chapter  9
Representational Competence: Another Type?
ByIrving Sigel
Pages 20
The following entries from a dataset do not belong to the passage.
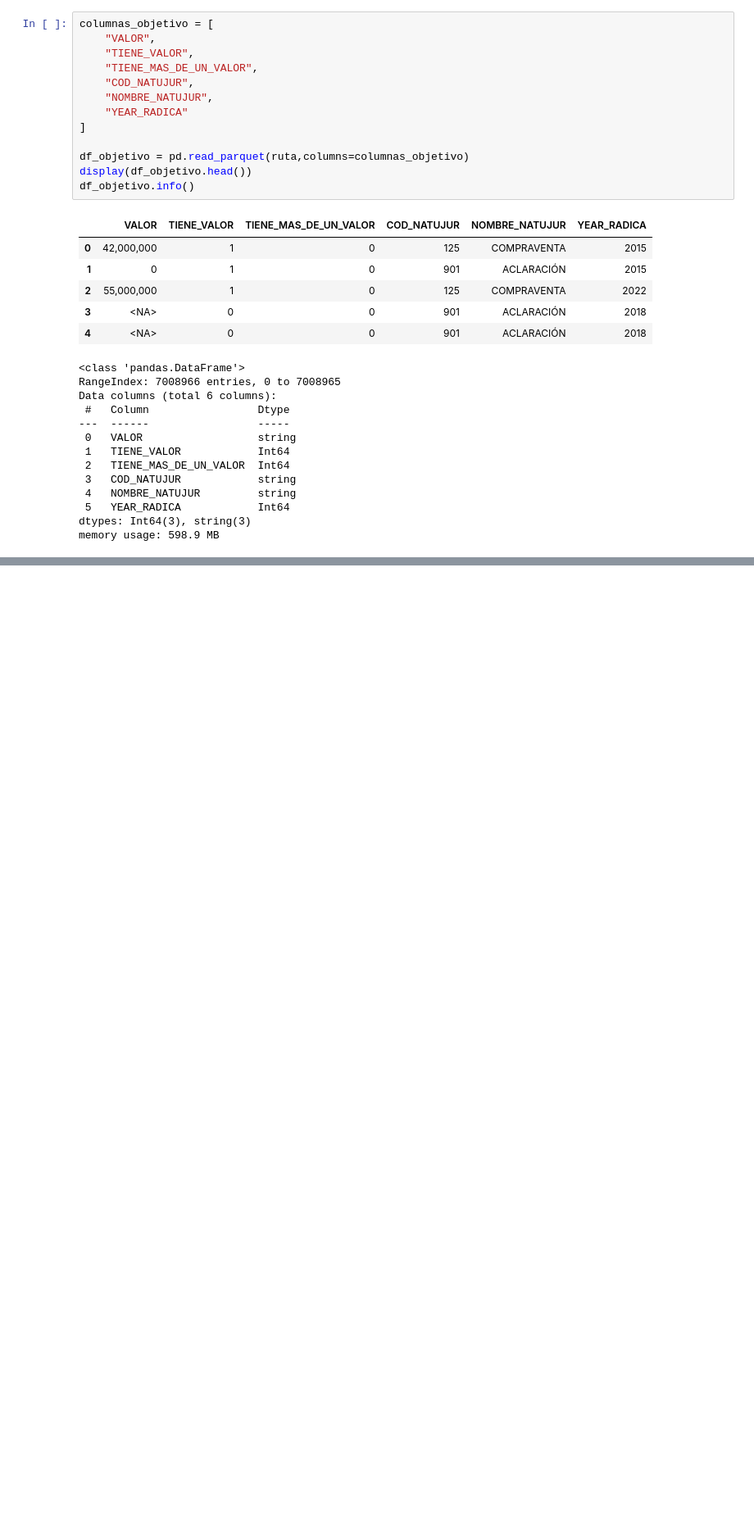
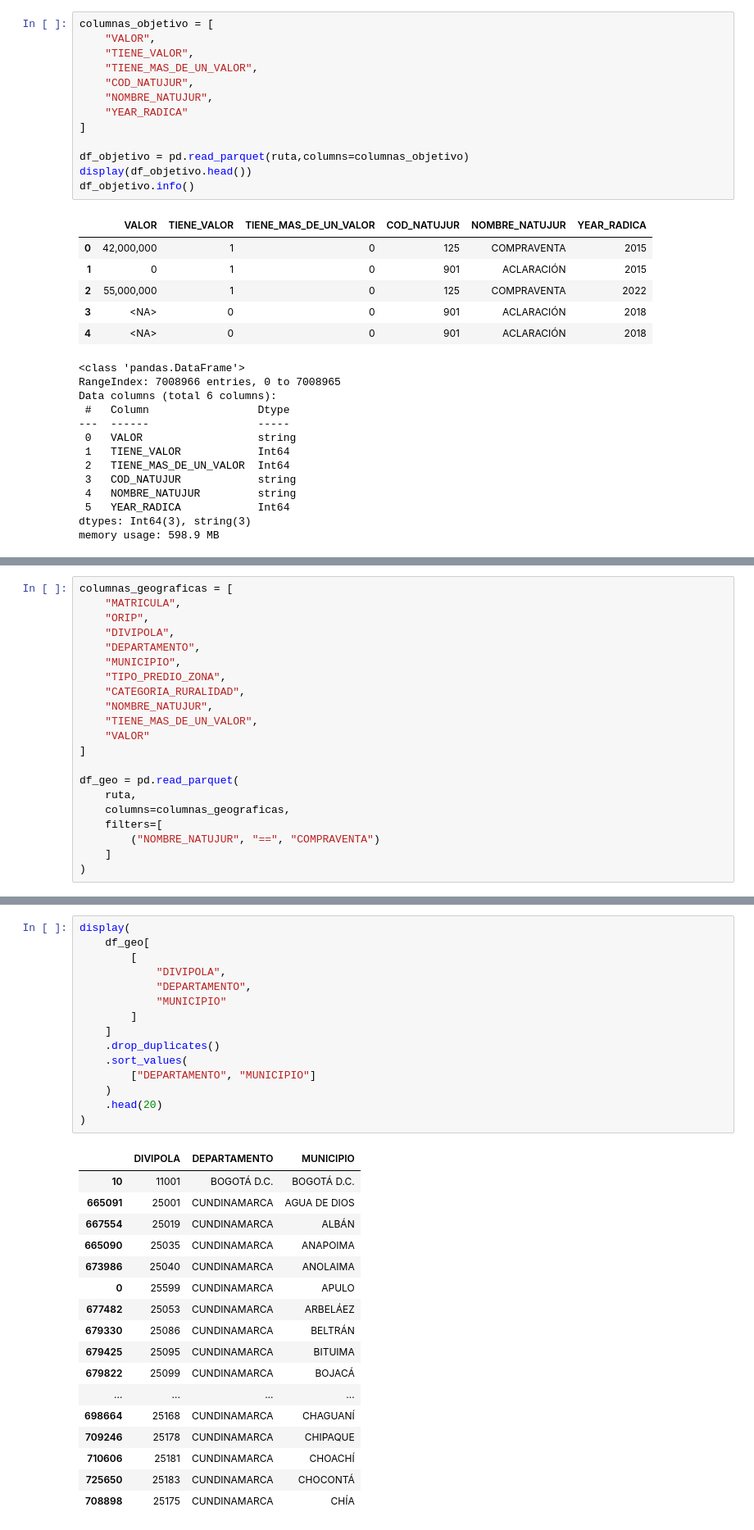
Before and after one commit to wlicona473/Proyecto_Inmobiliario_Nube, a Jupyter notebook: notebooks/01_redefinicion_supervisada.ipynb, the cells around one changed output, grey strips where cells are left out. Shown at 82% size. Cells and saved outputs as stored; diff of their text form; blank space fills up the shorter version.

```diff
--- a/notebooks/01_redefinicion_supervisada.ipynb
+++ b/notebooks/01_redefinicion_supervisada.ipynb
@@ -159,0 +1095,21 @@ tabla_actos.sort_values("Positivo",ascending=False).head(20)
+# %%
+columnas_geograficas = [
+    "MATRICULA",
+    "ORIP",
+    "DIVIPOLA",
+    "DEPARTAMENTO",
+    "MUNICIPIO",
+    "TIPO_PREDIO_ZONA",
+    "CATEGORIA_RURALIDAD",
+    "NOMBRE_NATUJUR",
+    "TIENE_MAS_DE_UN_VALOR",
+    "VALOR"
+]
+
+df_geo = pd.read_parquet(
+    ruta,
+    columns=columnas_geograficas,
+    filters=[
+        ("NOMBRE_NATUJUR", "==", "COMPRAVENTA")
+    ]
+)
@@ -159,0 +1216,33 @@ tabla_actos.sort_values("Positivo",ascending=False).head(20)
+# %%
+display(
+    df_geo[
+        [
+            "DIVIPOLA",
+            "DEPARTAMENTO",
+            "MUNICIPIO"
+        ]
+    ]
+    .drop_duplicates()
+    .sort_values(
+        ["DEPARTAMENTO", "MUNICIPIO"]
+    )
+    .head(20)
+)
+# %% [output]
+|  | DIVIPOLA | DEPARTAMENTO | MUNICIPIO |
+| 10 | 11001 | BOGOTÁ D.C. | BOGOTÁ D.C. |
+| 665091 | 25001 | CUNDINAMARCA | AGUA DE DIOS |
+| 667554 | 25019 | CUNDINAMARCA | ALBÁN |
+| 665090 | 25035 | CUNDINAMARCA | ANAPOIMA |
+| 673986 | 25040 | CUNDINAMARCA | ANOLAIMA |
+| 0 | 25599 | CUNDINAMARCA | APULO |
+| 677482 | 25053 | CUNDINAMARCA | ARBELÁEZ |
+| 679330 | 25086 | CUNDINAMARCA | BELTRÁN |
+| 679425 | 25095 | CUNDINAMARCA | BITUIMA |
+| 679822 | 25099 | CUNDINAMARCA | BOJACÁ |
+| ... | ... | ... | ... |
+| 698664 | 25168 | CUNDINAMARCA | CHAGUANÍ |
+| 709246 | 25178 | CUNDINAMARCA | CHIPAQUE |
+| 710606 | 25181 | CUNDINAMARCA | CHOACHÍ |
+| 725650 | 25183 | CUNDINAMARCA | CHOCONTÁ |
+| 708898 | 25175 | CUNDINAMARCA | CHÍA |
```
Also changed, not shown: parts of 85 cells of this notebook.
The purpose of this chapter is to focus attention on what is termed representational competence and to argue that such competence is necessary, but not sufficient, for effective cognitive functioning . To foreshadow the discussion, I provide a brief definition of representational competence. It refers to the understanding and utilization of a fundamental rule to the effect that knowledge presented in various forms (e.g., pictures, words, signs) still retains its intrinsic meaning in spite of variations in form of presentation . For example a cup, whether presented in pictorial form or as a three-dimensional item, still retains its intrinsic identity as a "cup." A picture of a person retains the intrinsic identity of the person even if the person is presented only in the picture. Representational competence is a form of conservation, in which the meaning of an instance is retained in spite of change in form or symbolic level. I offer the term conservation oj meaning to be added to the lexicon of conservation types .